**WORKING DATA**

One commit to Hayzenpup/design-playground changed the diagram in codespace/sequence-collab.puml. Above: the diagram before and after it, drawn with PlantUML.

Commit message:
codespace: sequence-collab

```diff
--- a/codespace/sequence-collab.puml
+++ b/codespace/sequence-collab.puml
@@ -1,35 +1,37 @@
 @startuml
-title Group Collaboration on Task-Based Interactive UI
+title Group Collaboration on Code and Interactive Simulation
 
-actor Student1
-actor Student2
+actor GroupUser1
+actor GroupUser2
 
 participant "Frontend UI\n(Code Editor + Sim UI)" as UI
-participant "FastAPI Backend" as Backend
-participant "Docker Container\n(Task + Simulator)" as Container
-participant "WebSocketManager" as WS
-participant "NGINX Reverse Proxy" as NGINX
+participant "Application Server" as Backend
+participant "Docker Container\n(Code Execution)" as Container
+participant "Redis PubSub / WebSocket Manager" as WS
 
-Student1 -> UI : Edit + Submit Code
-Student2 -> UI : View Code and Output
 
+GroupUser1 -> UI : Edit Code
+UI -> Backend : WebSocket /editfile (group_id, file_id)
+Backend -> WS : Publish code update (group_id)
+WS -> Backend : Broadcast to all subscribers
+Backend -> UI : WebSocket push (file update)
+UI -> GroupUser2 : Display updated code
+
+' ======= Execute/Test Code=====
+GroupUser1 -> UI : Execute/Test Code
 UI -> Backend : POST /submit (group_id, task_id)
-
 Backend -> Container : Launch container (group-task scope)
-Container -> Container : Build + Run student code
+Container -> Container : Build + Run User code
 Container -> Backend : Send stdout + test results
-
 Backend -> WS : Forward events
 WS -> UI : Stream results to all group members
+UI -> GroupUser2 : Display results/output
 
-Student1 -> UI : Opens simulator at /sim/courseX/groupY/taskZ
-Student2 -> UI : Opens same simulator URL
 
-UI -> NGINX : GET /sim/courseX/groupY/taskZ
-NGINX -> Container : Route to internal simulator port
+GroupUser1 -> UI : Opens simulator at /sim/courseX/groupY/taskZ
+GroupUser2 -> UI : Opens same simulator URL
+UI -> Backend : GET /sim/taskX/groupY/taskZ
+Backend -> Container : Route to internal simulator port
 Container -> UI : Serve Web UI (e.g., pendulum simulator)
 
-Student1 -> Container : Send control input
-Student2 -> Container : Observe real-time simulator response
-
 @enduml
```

**TASK DETAILS**
What you return must match the data word for word.

**COMPLETED EXERCISE**
One commit to Hayzenpup/design-playground changed the diagram in codespace/sequence-collab.puml. Above: the diagram before and after it, drawn with PlantUML.

Commit message:
codespace: sequence-collab

```diff
--- a/codespace/sequence-collab.puml
+++ b/codespace/sequence-collab.puml
@@ -1,35 +1,37 @@
 @startuml
-title Group Collaboration on Task-Based Interactive UI
+title Group Collaboration on Code and Interactive Simulation
 
-actor Student1
-actor Student2
+actor GroupUser1
+actor GroupUser2
 
 participant "Frontend UI\n(Code Editor + Sim UI)" as UI
-participant "FastAPI Backend" as Backend
-participant "Docker Container\n(Task + Simulator)" as Container
-participant "WebSocketManager" as WS
-participant "NGINX Reverse Proxy" as NGINX
+participant "Application Server" as Backend
+participant "Docker Container\n(Code Execution)" as Container
+participant "Redis PubSub / WebSocket Manager" as WS
 
-Student1 -> UI : Edit + Submit Code
-Student2 -> UI : View Code and Output
 
+GroupUser1 -> UI : Edit Code
+UI -> Backend : WebSocket /editfile (group_id, file_id)
+Backend -> WS : Publish code update (group_id)
+WS -> Backend : Broadcast to all subscribers
+Backend -> UI : WebSocket push (file update)
+UI -> GroupUser2 : Display updated code
+
+' ======= Execute/Test Code=====
+GroupUser1 -> UI : Execute/Test Code
 UI -> Backend : POST /submit (group_id, task_id)
-
 Backend -> Container : Launch container (group-task scope)
-Container -> Container : Build + Run student code
+Container -> Container : Build + Run User code
 Container -> Backend : Send stdout + test results
-
 Backend -> WS : Forward events
 WS -> UI : Stream results to all group members
+UI -> GroupUser2 : Display results/output
 
-Student1 -> UI : Opens simulator at /sim/courseX/groupY/taskZ
-Student2 -> UI : Opens same simulator URL
 
-UI -> NGINX : GET /sim/courseX/groupY/taskZ
-NGINX -> Container : Route to internal simulator port
+GroupUser1 -> UI : Opens simulator at /sim/courseX/groupY/taskZ
+GroupUser2 -> UI : Opens same simulator URL
+UI -> Backend : GET /sim/taskX/groupY/taskZ
+Backend -> Container : Route to internal simulator port
 Container -> UI : Serve Web UI (e.g., pendulum simulator)
 
-Student1 -> Container : Send control input
-Student2 -> Container : Observe real-time simulator response
-
 @enduml
```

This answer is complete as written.